The yield curve is, in fact, an important economic indicator. As such, it is included as one of 10 components of the U.S. leading indicators published each month by the Conference Board. In fact, most recessions have been preceded by inverted yield curves. But inverted yield curves have often not been followed by recessions, so using the yield curve as an economic forecasting tool can be hazardous.
Oil is a supply side shock creating higher prices for goods due to higher cost of manufacturing and shipping. The higher price for gas for consumers is inflationary by itself.
Yes, we are very vulnerable to high oil prices, but less so than in previous times. Nevertheless a shock could be devastating to our economy. We went from under a dollar in 1998 to over $3 in 2006. Ouch is what my wallet says. My SUV doesn’t look so good to me now! 😉
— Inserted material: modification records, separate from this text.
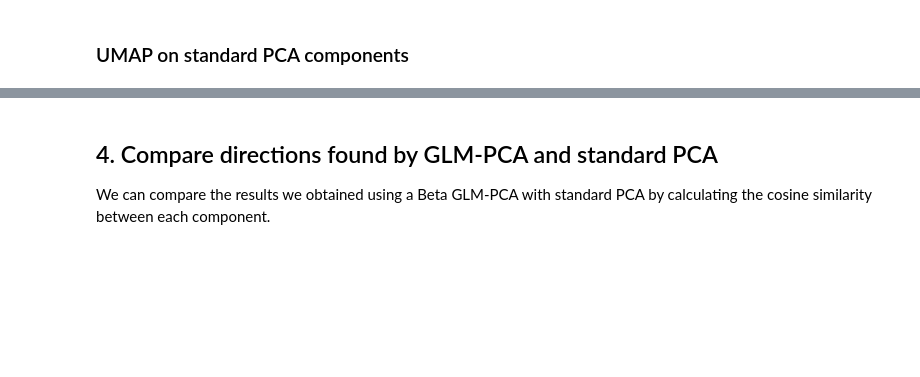
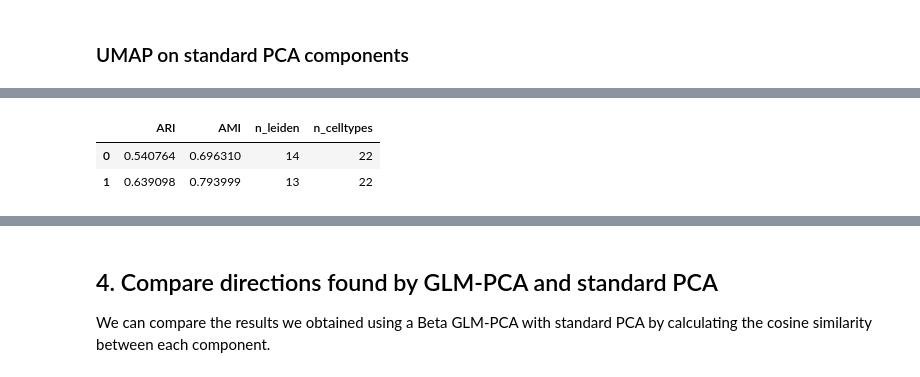
Before and after one commit to bhardwaj-lab/sincei, a Jupyter notebook: docs/content/tutorials/snmCATseq_glmPCA_analysis.ipynb, the cells around one changed output, grey strips where cells are left out. Cells and saved outputs as stored; diff of their text form; code cells hidden in the pictures; blank space fills up the shorter version.

```diff
--- a/docs/content/tutorials/snmCATseq_glmPCA_analysis.ipynb
+++ b/docs/content/tutorials/snmCATseq_glmPCA_analysis.ipynb
@@ -165,0 +145,2 @@ sc.pl.embedding(adata, basis='X_umap_std_pca',
+# %%
+adata.obsm['X_umap_std_pca'] = sc.tl.umap(adata, neighbors_key='nn_pca', min_dist=0.3, copy=True).obsm['X_umap']
@@ -165,0 +162,28 @@ sc.pl.embedding(adata, basis='X_umap_std_pca',
+# %%
+def evaluate(adata: ad.AnnData,
+             score_obsm: str,
+             k = 15,
+             test_label: str = "leiden",
+             celltype_col: str = "snmC2T-seq_Baseline_Cluster",
+             seed: int = 0) -> tuple[dict, ad.AnnData]:
+
+    from sklearn.metrics import adjusted_mutual_info_score, adjusted_rand_score
+
+    labels = adata.obs[celltype_col].astype(str).values
+    cl = adata.obs[test_label].astype(str).values
+    scores = adata.obsm[score_obsm]
+
+    return dict(ARI=adjusted_rand_score(labels, cl),
+                AMI=adjusted_mutual_info_score(labels, cl),
+                n_leiden=len(set(cl)),
+                n_celltypes=len(set(labels))
+               )
+# %%
+beta_eval = evaluate(adata, score_obsm="X_glmpca_beta", test_label='leiden_glmpca_beta')
+pca_eval = evaluate(adata, score_obsm="X_std_pca", test_label='leiden_std_pca')
+# %%
+pd.DataFrame([beta_eval, pca_eval])
+# %% [output]
+|  | ARI | AMI | n_leiden | n_celltypes |
+| 0 | 0.540764 | 0.696310 | 14 | 22 |
+| 1 | 0.639098 | 0.793999 | 13 | 22 |
```
Also changed, not shown: parts of 37 cells of this notebook.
Education is increasing because of demand. When I grew up, not everyone was expected to go to college, now it’s a given. State schools run at a loss made up by tax payers. They simply don’t charge enough tuition to cover their costs. But when tax revenues are short, they have to make decisions on where to make changes. Remember colleges are funded by states, not the feds. Although there is some federal money for education, it’s not anywhere close to being a factor when compared to military spending. And none of this really leads to inflation.